WHAT YOU ARE ASKED TO DO
Extract the records below word for word and ignore the images.

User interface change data
◆ ◆ ◆ ◆
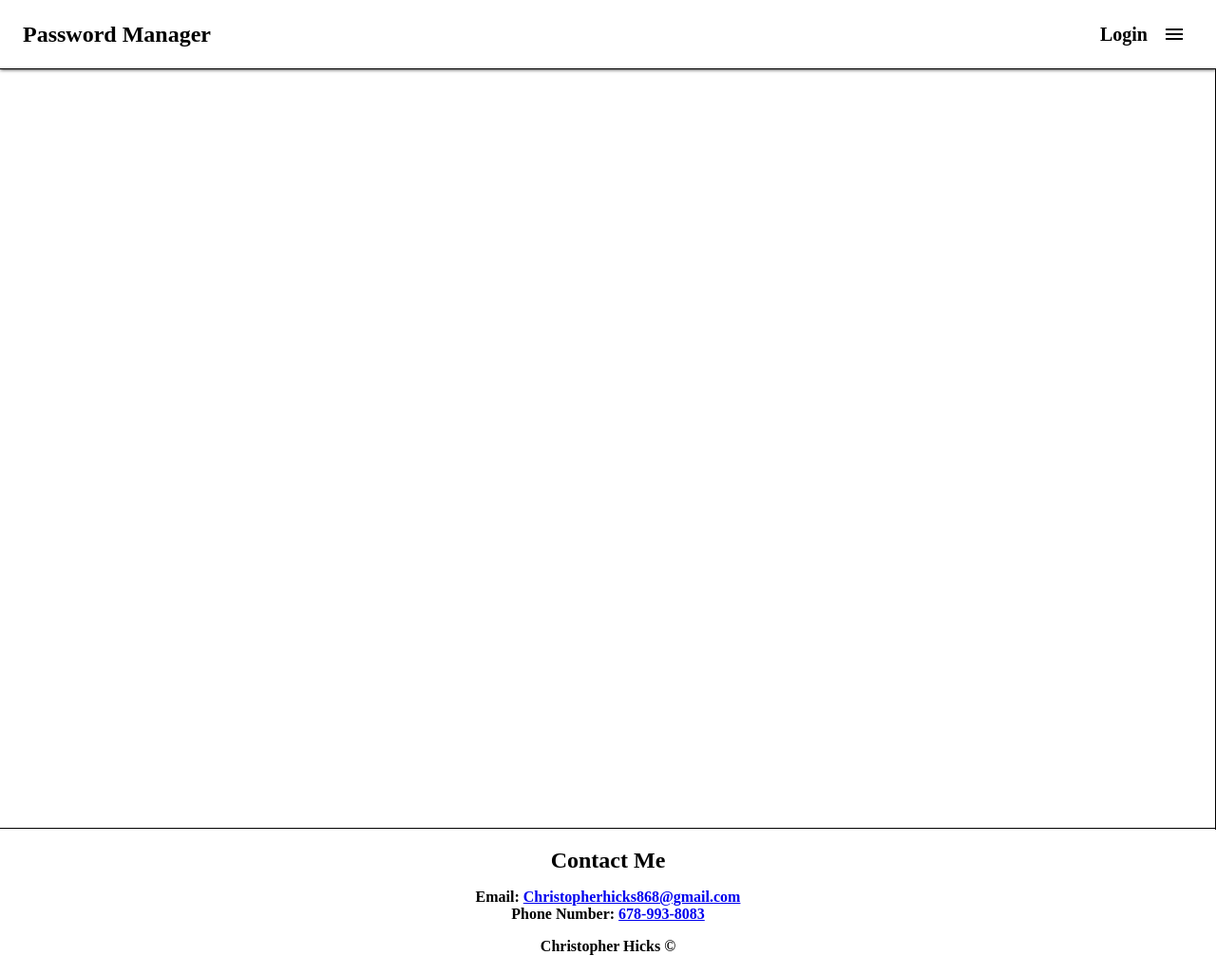
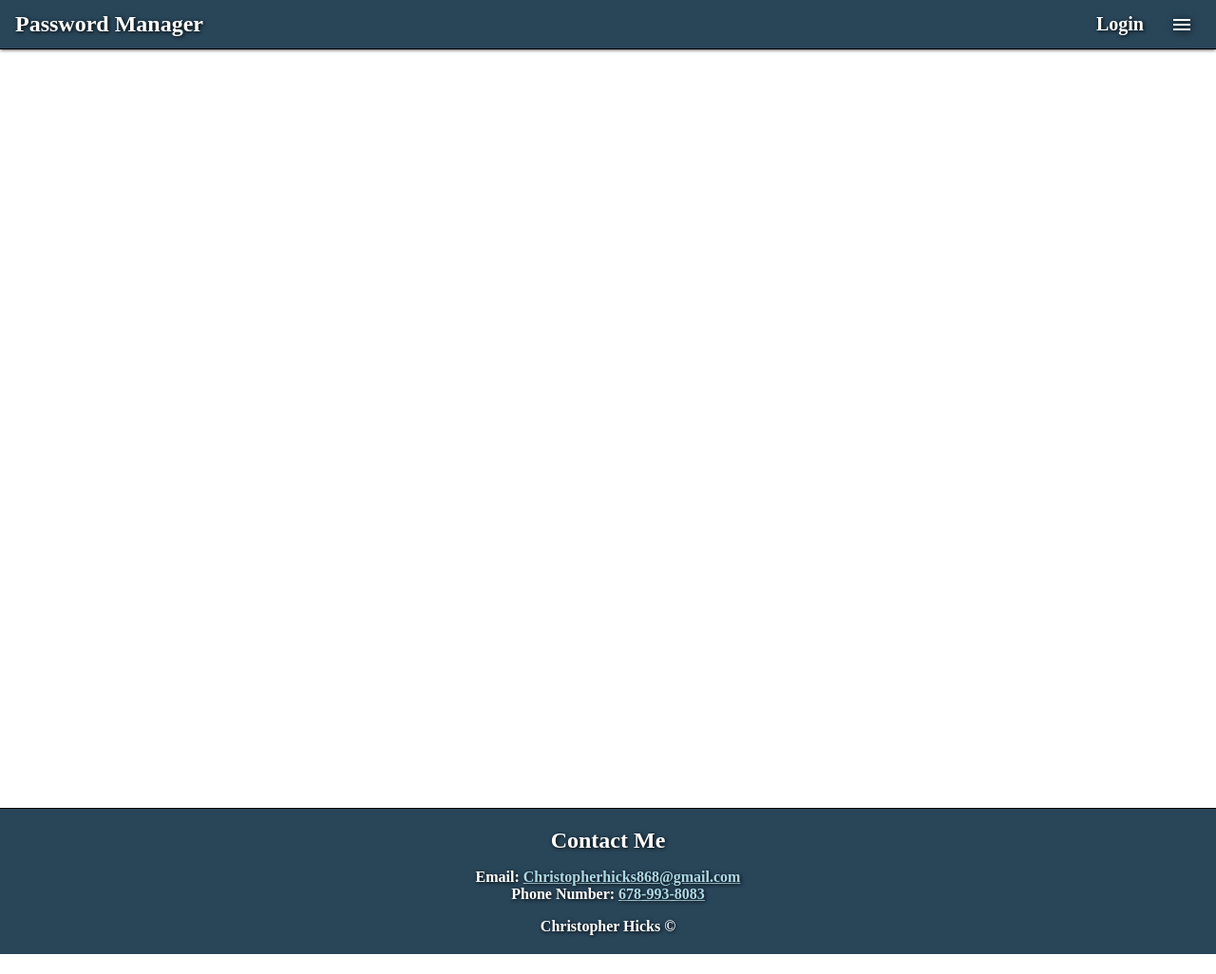
Before and after one commit to Christopher868/Django-Password-Manager, a Django app: page / in a window 1280 px wide. Shown: the whole page at 95% size. After the commit the page ends 1005 px from the top, so only its background shows below. Run offline with Django 5.2, Linux system fonts and the light colour scheme.

Commit message:
Changes colors and styles for base.html

```diff
--- a/website/password_manager/templates/base.html
+++ b/website/password_manager/templates/base.html
@@ -52,8 +52,8 @@
         <h3 id="contact-header">Contact Me</h3>
         <div>
             <ul id="contact-list">
-                <li>Email: <a href="mailto:christopherhicks868@gmail.com">Christopherhicks868@gmail.com</a></li>
-                <li>Phone Number: <a href="tel:+6789938083">678-993-8083</a></li>
+                <li>Email: <a href="mailto:christopherhicks868@gmail.com" class="contact-link">Christopherhicks868@gmail.com</a></li>
+                <li>Phone Number: <a href="tel:+6789938083" class="contact-link">678-993-8083</a></li>
             </ul>
         </div>
         <p>Christopher Hicks &copy;</p>
--- a/website/static/css/base.css
+++ b/website/static/css/base.css
@@ -27,7 +27,9 @@ footer {
     outline:1px solid black;
     gap: 1rem;
     font-weight: bold;
-    color:black;
+    color:white;
+    background-color: #294659;
+    text-shadow: 1px 1px 4px black;
 }
 
 
@@ -35,20 +37,28 @@ footer {
 /* Navbar Styles */
 
 #base-nav {
-    padding: 1rem 1.5rem;
+    z-index: 101;
+    padding: 0.5rem 1rem;
     display: flex;
     justify-content: space-between;
     align-items: center;
-    color:black;
+    color:white;
     font-weight: bold;
     border-bottom: 1px solid black;
     box-shadow: 0px 0px 4px black;
+    background-color: #294659;
+    text-shadow: 1px 1px 4px black;
 }
 
 #website-name {
     font-size:1.5rem;
     @media (max-width:600px) {
         font-size: 1.25rem;
+    }
+
+    &:hover {
+        text-shadow: 2px 2px 4px black;
+        cursor: default;
     }
 
 }
@@ -58,6 +68,7 @@ footer {
     display: flex;
     align-items: center;
     font-size: 1.25rem;
+    gap: 0.75rem;
     @media (max-width:600px) {
         font-size: 1rem;
     }
@@ -67,11 +78,12 @@ footer {
     display: flex;
     align-items: center;
     justify-content: center;
+    height:35px;
 
     &:hover {
-        outline: 1px solid black;
+        outline: 1px solid white;
         border-radius: .5rem;
-        box-shadow: 0px 0px 4px black;
+        box-shadow: 1px 1px 4px white;
     }
 
 }
@@ -79,14 +91,16 @@ footer {
 .nav-link {
     text-decoration: none;
     padding: .25rem .50rem;
-    color:black;
+    color:white;
+    text-shadow: 1px 1px 4px black;
 }
 
 #menu-symbol {
     padding: .25rem .50rem;
     height: 40px;
     width: 40px;
-    fill: black;
+    fill: white;
+    filter: drop-shadow(1px 1px 4px black);
     &:hover {
         cursor: pointer;
     }
@@ -96,15 +110,17 @@ footer {
 /* Sidebar styles */
 
 #base-sidebar {
+    background-color: #294659;
+    color: white;
     position:absolute;
-    top:100%;
+    top:99%;
     right:0px;
-    outline:1px solid black;
     overflow: hidden;
     transition: width .2s ease-in-out;
     height: 100vh;
     width: 200px;
-    z-index: 100;
+    z-index: 102;
+    text-shadow: 1px 1px 4px black;
     @media (max-width:600px) {
         width: 100%;
     }
@@ -112,13 +128,16 @@ footer {
 }
 
 #sidebar-list {
+    position: relative;
     list-style-type: none;
     font-size: 1.25rem;
-    color:black;
+    font-weight: bold;
     display:flex;
     flex-direction: column;
     align-items: center;
     padding: 1rem 2rem;
+    margin-top: 2rem;
+    gap: .75rem;
 }
 
 .sidebar-item {
@@ -126,23 +145,33 @@ footer {
     align-items: center;
     justify-content: center;
     &:hover {
-        outline: 1px solid black;
+        outline: 1px solid white;
         border-radius: .5rem;
-        box-shadow: 0px 0px 4px black;
+        box-shadow: 1px 1px 4px white;
     }
 }
 
 .sidebar-link {
     padding: .25rem .50rem;
     text-decoration: none;
-    color:black
+    color:white
+}
+
+#close-btn {
+    position:absolute;
+    top: -20px;
+    left: 10px;
 }
 
 #close-symbol {
     padding: .25rem .50rem;
     height: 40px;
     width: 40px;
-    fill: black;
+    fill: white;
+    filter: drop-shadow(1px 1px 4px black);
+    &:hover{
+        cursor: pointer;
+    }
 }
 
 
@@ -156,6 +185,10 @@ footer {
     text-align: center;
 }
 
+.contact-link {
+    color: #ADD8E6;
+}
+
 
 /* utilities styles */
 
```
◆ ◆ ◆ ◆
SOLUTION
Before and after one commit to Christopher868/Django-Password-Manager, a Django app: page / in a window 1280 px wide. Shown: the whole page at 95% size. After the commit the page ends 1005 px from the top, so only its background shows below. Run offline with Django 5.2, Linux system fonts and the light colour scheme.

Commit message:
Changes colors and styles for base.html

```diff
--- a/website/password_manager/templates/base.html
+++ b/website/password_manager/templates/base.html
@@ -52,8 +52,8 @@
         <h3 id="contact-header">Contact Me</h3>
         <div>
             <ul id="contact-list">
-                <li>Email: <a href="mailto:christopherhicks868@gmail.com">Christopherhicks868@gmail.com</a></li>
-                <li>Phone Number: <a href="tel:+6789938083">678-993-8083</a></li>
+                <li>Email: <a href="mailto:christopherhicks868@gmail.com" class="contact-link">Christopherhicks868@gmail.com</a></li>
+                <li>Phone Number: <a href="tel:+6789938083" class="contact-link">678-993-8083</a></li>
             </ul>
         </div>
         <p>Christopher Hicks &copy;</p>
--- a/website/static/css/base.css
+++ b/website/static/css/base.css
@@ -27,7 +27,9 @@ footer {
     outline:1px solid black;
     gap: 1rem;
     font-weight: bold;
-    color:black;
+    color:white;
+    background-color: #294659;
+    text-shadow: 1px 1px 4px black;
 }
 
 
@@ -35,20 +37,28 @@ footer {
 /* Navbar Styles */
 
 #base-nav {
-    padding: 1rem 1.5rem;
+    z-index: 101;
+    padding: 0.5rem 1rem;
     display: flex;
     justify-content: space-between;
     align-items: center;
-    color:black;
+    color:white;
     font-weight: bold;
     border-bottom: 1px solid black;
     box-shadow: 0px 0px 4px black;
+    background-color: #294659;
+    text-shadow: 1px 1px 4px black;
 }
 
 #website-name {
     font-size:1.5rem;
     @media (max-width:600px) {
         font-size: 1.25rem;
+    }
+
+    &:hover {
+        text-shadow: 2px 2px 4px black;
+        cursor: default;
     }
 
 }
@@ -58,6 +68,7 @@ footer {
     display: flex;
     align-items: center;
     font-size: 1.25rem;
+    gap: 0.75rem;
     @media (max-width:600px) {
         font-size: 1rem;
     }
@@ -67,11 +78,12 @@ footer {
     display: flex;
     align-items: center;
     justify-content: center;
+    height:35px;
 
     &:hover {
-        outline: 1px solid black;
+        outline: 1px solid white;
         border-radius: .5rem;
-        box-shadow: 0px 0px 4px black;
+        box-shadow: 1px 1px 4px white;
     }
 
 }
@@ -79,14 +91,16 @@ footer {
 .nav-link {
     text-decoration: none;
     padding: .25rem .50rem;
-    color:black;
+    color:white;
+    text-shadow: 1px 1px 4px black;
 }
 
 #menu-symbol {
     padding: .25rem .50rem;
     height: 40px;
     width: 40px;
-    fill: black;
+    fill: white;
+    filter: drop-shadow(1px 1px 4px black);
     &:hover {
         cursor: pointer;
     }
@@ -96,15 +110,17 @@ footer {
 /* Sidebar styles */
 
 #base-sidebar {
+    background-color: #294659;
+    color: white;
     position:absolute;
-    top:100%;
+    top:99%;
     right:0px;
-    outline:1px solid black;
     overflow: hidden;
     transition: width .2s ease-in-out;
     height: 100vh;
     width: 200px;
-    z-index: 100;
+    z-index: 102;
+    text-shadow: 1px 1px 4px black;
     @media (max-width:600px) {
         width: 100%;
     }
@@ -112,13 +128,16 @@ footer {
 }
 
 #sidebar-list {
+    position: relative;
     list-style-type: none;
     font-size: 1.25rem;
-    color:black;
+    font-weight: bold;
     display:flex;
     flex-direction: column;
     align-items: center;
     padding: 1rem 2rem;
+    margin-top: 2rem;
+    gap: .75rem;
 }
 
 .sidebar-item {
@@ -126,23 +145,33 @@ footer {
     align-items: center;
     justify-content: center;
     &:hover {
-        outline: 1px solid black;
+        outline: 1px solid white;
         border-radius: .5rem;
-        box-shadow: 0px 0px 4px black;
+        box-shadow: 1px 1px 4px white;
     }
 }
 
 .sidebar-link {
     padding: .25rem .50rem;
     text-decoration: none;
-    color:black
+    color:white
+}
+
+#close-btn {
+    position:absolute;
+    top: -20px;
+    left: 10px;
 }
 
 #close-symbol {
     padding: .25rem .50rem;
     height: 40px;
     width: 40px;
-    fill: black;
+    fill: white;
+    filter: drop-shadow(1px 1px 4px black);
+    &:hover{
+        cursor: pointer;
+    }
 }
 
 
@@ -156,6 +185,10 @@ footer {
     text-align: center;
 }
 
+.contact-link {
+    color: #ADD8E6;
+}
+
 
 /* utilities styles */
 
```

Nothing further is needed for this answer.